Data excerpts
↓

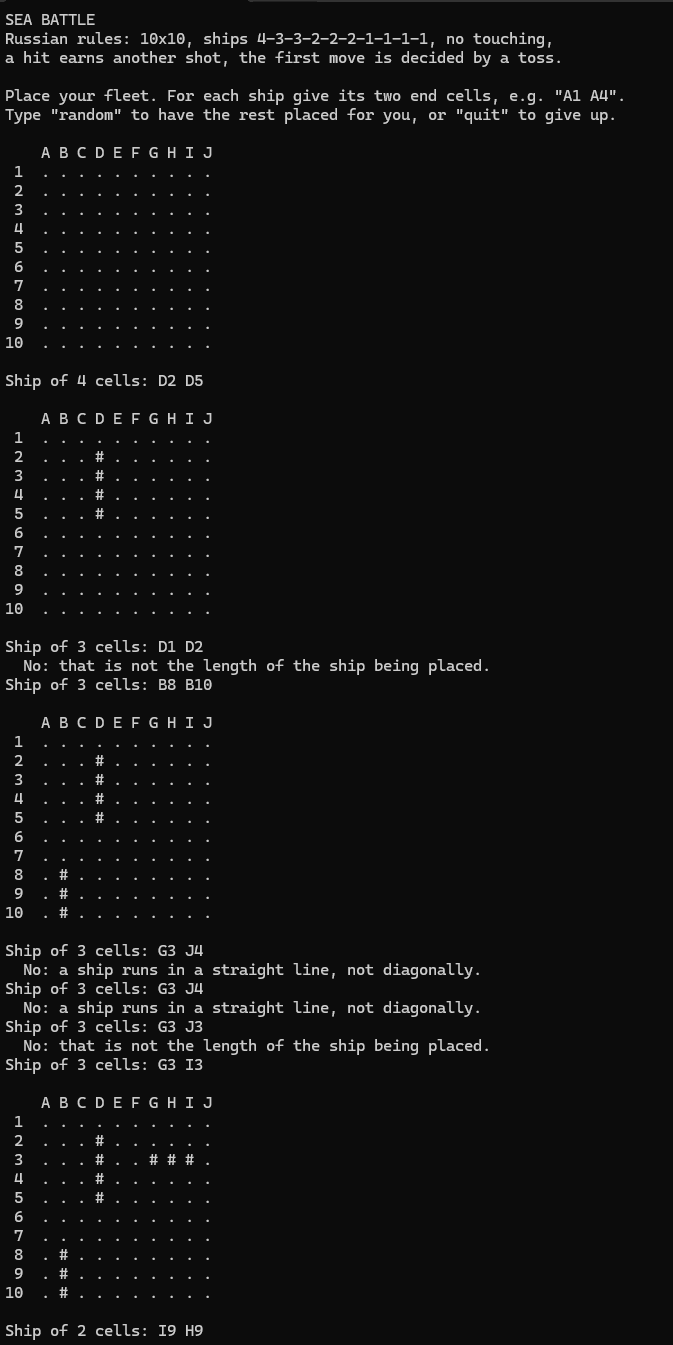
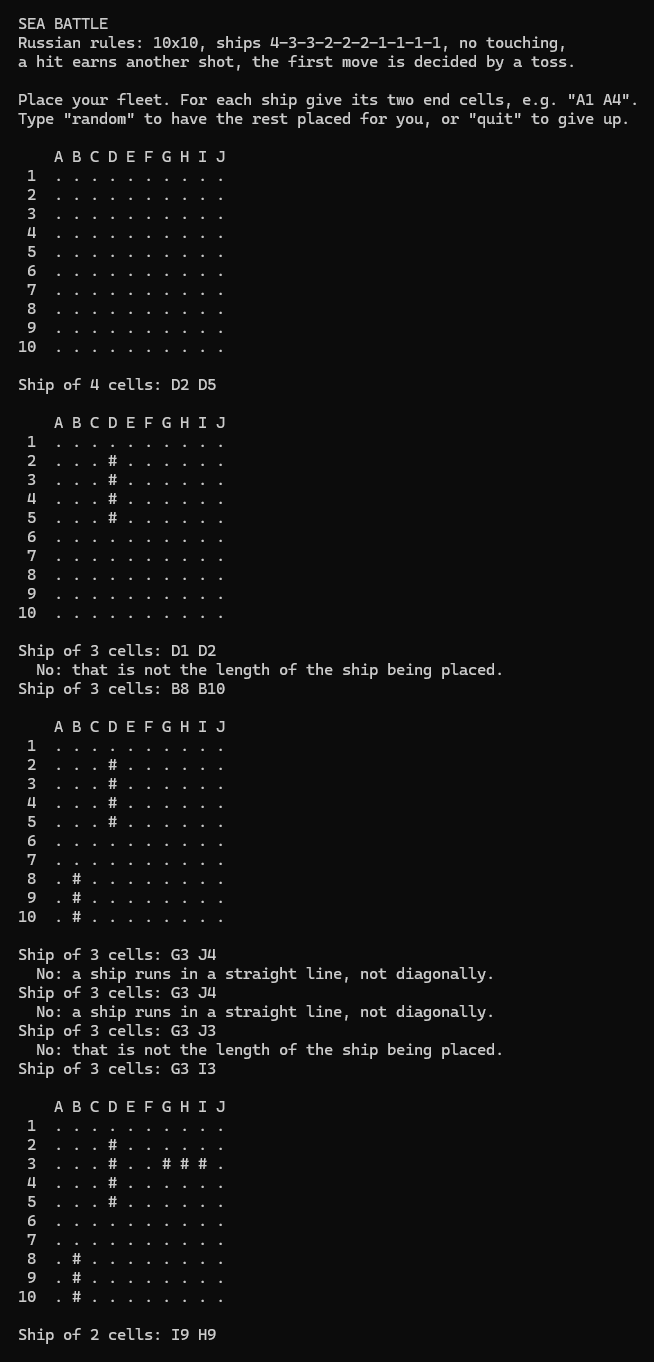
README: object-oriented design section; fix screenshots; remove stray copy

Changed region(s): [[0.0, 0.1249, 0.7645, 0.9993], [0.0, 0.0, 0.948, 0.1249]]

diff --git a/README.md b/README.md
@@ -9,7 +9,7 @@ possible to play tens of thousands of games and measure how good a strategy is.
 The console is one client of that library, and it plugs into it through the
 same interfaces anybody else would use.
 
-![A game in progress](docs/images/midgame.png)
+![A hit, then the sinking: the ship turns to * and the water around it is crossed out](docs/images/midgame.png)
 
 ---
 
@@ -45,6 +45,10 @@ The two boards are drawn side by side after every shot:
 
 A cell you have already resolved is refused before the shot is sent, so a
 mistyped repeat never costs a turn.
+
+The game ends when one fleet is gone:
+
+![The end of a game](docs/images/victory.png)
 
 ---
 
@@ -267,6 +271,54 @@ above.
 * **The compiler as a reviewer.** Strict warnings on three compilers,
   AddressSanitizer and UndefinedBehaviorSanitizer, and deleted operations where
   a misuse should fail to compile rather than fail at run time.
+
+---
+
+## Object-oriented design
+
+Object orientation is used where the design needs substitution at run time,
+and deliberately not used where it does not.
+
+### The four principles
+
+* **Encapsulation.** State is private and changed through one door. A `Ship`'s
+  length and damage have no setters; a cell and its ship change together only
+  inside `OwnBoard::receive_shot`; the knowledge map changes only through
+  `EnemyMap::record`. Each class states its invariants (`@invariant`) and keeps
+  them itself instead of trusting its callers to.
+* **Abstraction.** Four interfaces - `IPlacementStrategy`, `ITargetingStrategy`,
+  `IShootable`, `IGameObserver` - tell a caller *what* happens and hide *how*.
+* **Inheritance - of interfaces only.** `Player` implements `IShootable`, the
+  strategies implement theirs, `ConsoleView` implements `IGameObserver`. There
+  is no inheritance of implementation anywhere. `Grid2D` in particular is held,
+  not inherited from: public inheritance would expose `at()` and `fill()` past
+  the boards' invariants, and `Grid2D` has no virtual destructor.
+* **Polymorphism - three kinds, each where it fits.** Run-time polymorphism
+  through the four interfaces; parametric polymorphism through `Grid2D<T>`,
+  used with three unrelated cell types; and a closed set of alternatives
+  through `std::variant` for a cell of one's own board.
+
+### SOLID
+
+| | principle | in this code |
+|---|---|---|
+| **S** | single responsibility | `OwnBoard` - one's own fleet; `EnemyMap` - knowledge of the other; `Session` - the flow of the game; `ConsoleView` - drawing; `coord_format` - turning "B5" into a coordinate |
+| **O** | open for extension, closed for modification | a new strategy or a new front end is added without touching `Player` or `Session` |
+| **L** | Liskov substitution | any `ITargetingStrategy` can replace another because its contract is written down - "returns a cell that is still unknown"; a scripted test double replaces a whole `Player` behind `IShootable` |
+| **I** | interface segregation | `IShootable` has one method; the one optional observer event has an empty default body |
+| **D** | dependency inversion | `Player` depends on four abstractions and is handed their implementations from outside |
+
+### Where object orientation is deliberately not used
+
+* **A cell is a `std::variant`, not a base class with subclasses.** The set of
+  alternatives is closed and known in advance, a board has a hundred cells, and
+  none of them needs a heap allocation or a virtual call. A hierarchy is the
+  right tool when the set is open; here it is not.
+* **`Coords`, `Placement` and `Rect` are plain aggregates.** They are data, not
+  objects with behaviour, and wrapping them in accessors would add nothing.
+* **The placement algorithm's helpers are free functions.** They need no state,
+  so they are not methods of anything - which also makes each one testable on
+  its own.
 
 ---
 
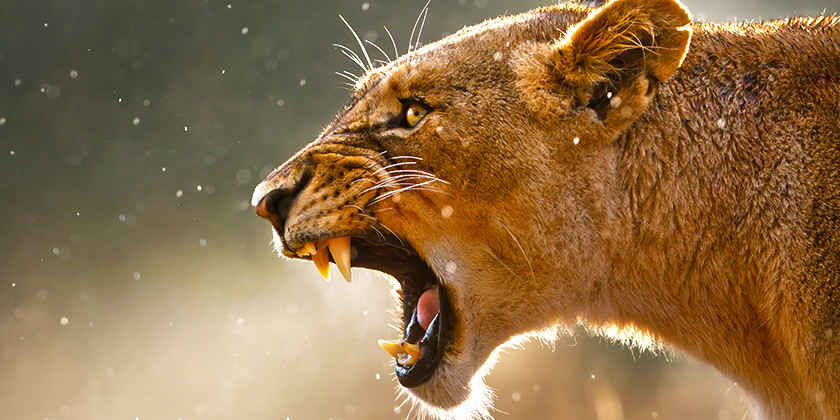
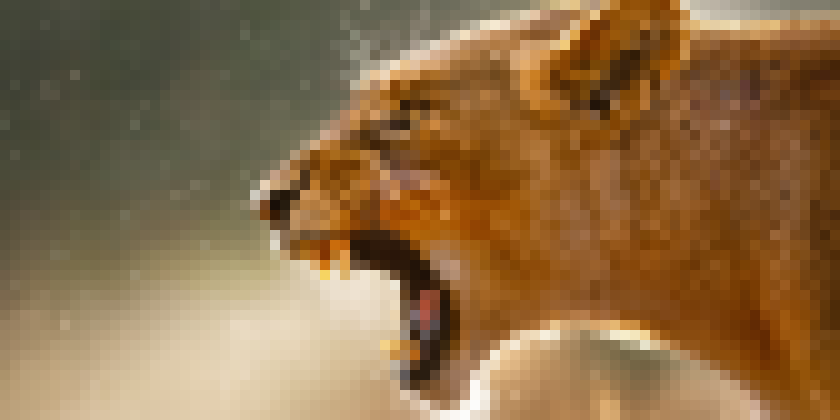
🔧 Fixed issue with blurring: was using integer rgb instead of r, g, b

diff --git a/src/Main.java b/src/Main.java
@@ -1,3 +1,4 @@
+import java.awt.Color;
 import java.awt.Graphics2D;
 import java.awt.Image;
 import java.awt.image.BufferedImage;
@@ -38,6 +39,7 @@ public class Main {
     static boolean isMultiThreaded;
 
     public static void main(String[] args) throws IOException {
+
 	try {
 	    if (args[0].equals("help"))
 		printHelp();
@@ -82,21 +84,41 @@ public class Main {
     }
 
     static void horizontalBlur(int xPixel, int yPixel) {
-	long sum = 0;
+	// Total sum of pixels
+	LongColor sumColor = new LongColor(new Color(0, 0, 0));
+
+	// adding pixels
+	for (int i = xPixel; i < xPixel + size; i++) {
+	    Color rgb = new Color(image.getRGB(i, yPixel));
+	    sumColor.add(rgb);
+	}
+
+	// find average
+	sumColor.div(size);
+
+	// set pixels
 	for (int i = xPixel; i < xPixel + size; i++)
-	    sum += image.getRGB(i, yPixel);
-	sum /= size;
-	for (int i = xPixel; i < xPixel + size; i++)
-	    image.setRGB(i, yPixel, (int) sum);
+	    image.setRGB(i, yPixel, sumColor.getColor().getRGB());
+
     }
 
     static void verticalBlur(int xPixel, int yPixel) {
-	long sum = 0;
+	// Total sum of pixels
+	LongColor sumColor = new LongColor(new Color(0, 0, 0));
+
+	// adding pixels
+	for (int i = yPixel; i < yPixel + size; i++) {
+	    Color rgb = new Color(image.getRGB(xPixel, i));
+	    sumColor.add(rgb);
+	}
+
+	// find average
+	sumColor.div(size);
+
+	// set pixels
 	for (int i = yPixel; i < yPixel + size; i++)
-	    sum += image.getRGB(xPixel, i);
-	sum /= size;
-	for (int i = yPixel; i < yPixel + size; i++)
-	    image.setRGB(xPixel, i, (int) sum);
+	    image.setRGB(xPixel, i, sumColor.getColor().getRGB());
+
     }
 
     static void processMode(String args) {
@@ -143,6 +165,43 @@ public class Main {
     }
 
     // AUX METHODS
+    static class LongColor {
+	long R;
+	long G;
+	long B;
+
+	public LongColor(Color c) {
+	    setColor(c);
+	}
+
+	public Color getColor() {
+	    return new Color((int) R, (int) G, (int) B);
+	}
+
+	public void setColor(Color c) {
+	    R = c.getRed();
+	    G = c.getGreen();
+	    B = c.getBlue();
+	}
+
+	public void add(Color c) {
+	    R += c.getRed();
+	    G += c.getGreen();
+	    B += c.getBlue();
+	}
+
+	public void div(int n) {
+	    R /= n;
+	    G /= n;
+	    B /= n;
+	}
+
+	@Override
+	public String toString() {
+	    return "(" + R + ", " + G + ", " + B + ")";
+	}
+
+    }
 
     public static BufferedImage resize(BufferedImage img, int newW, int newH) {
 	Image tmp = img.getScaledInstance(newW, newH, Image.SCALE_SMOOTH);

↑

- _Your objective_
Go through the data above and find the lines with the word "LongColor". Copy each of those lines.

- _Exercise solution_
+	LongColor sumColor = new LongColor(new Color(0, 0, 0));
+	LongColor sumColor = new LongColor(new Color(0, 0, 0));
+    static class LongColor {
+	public LongColor(Color c) {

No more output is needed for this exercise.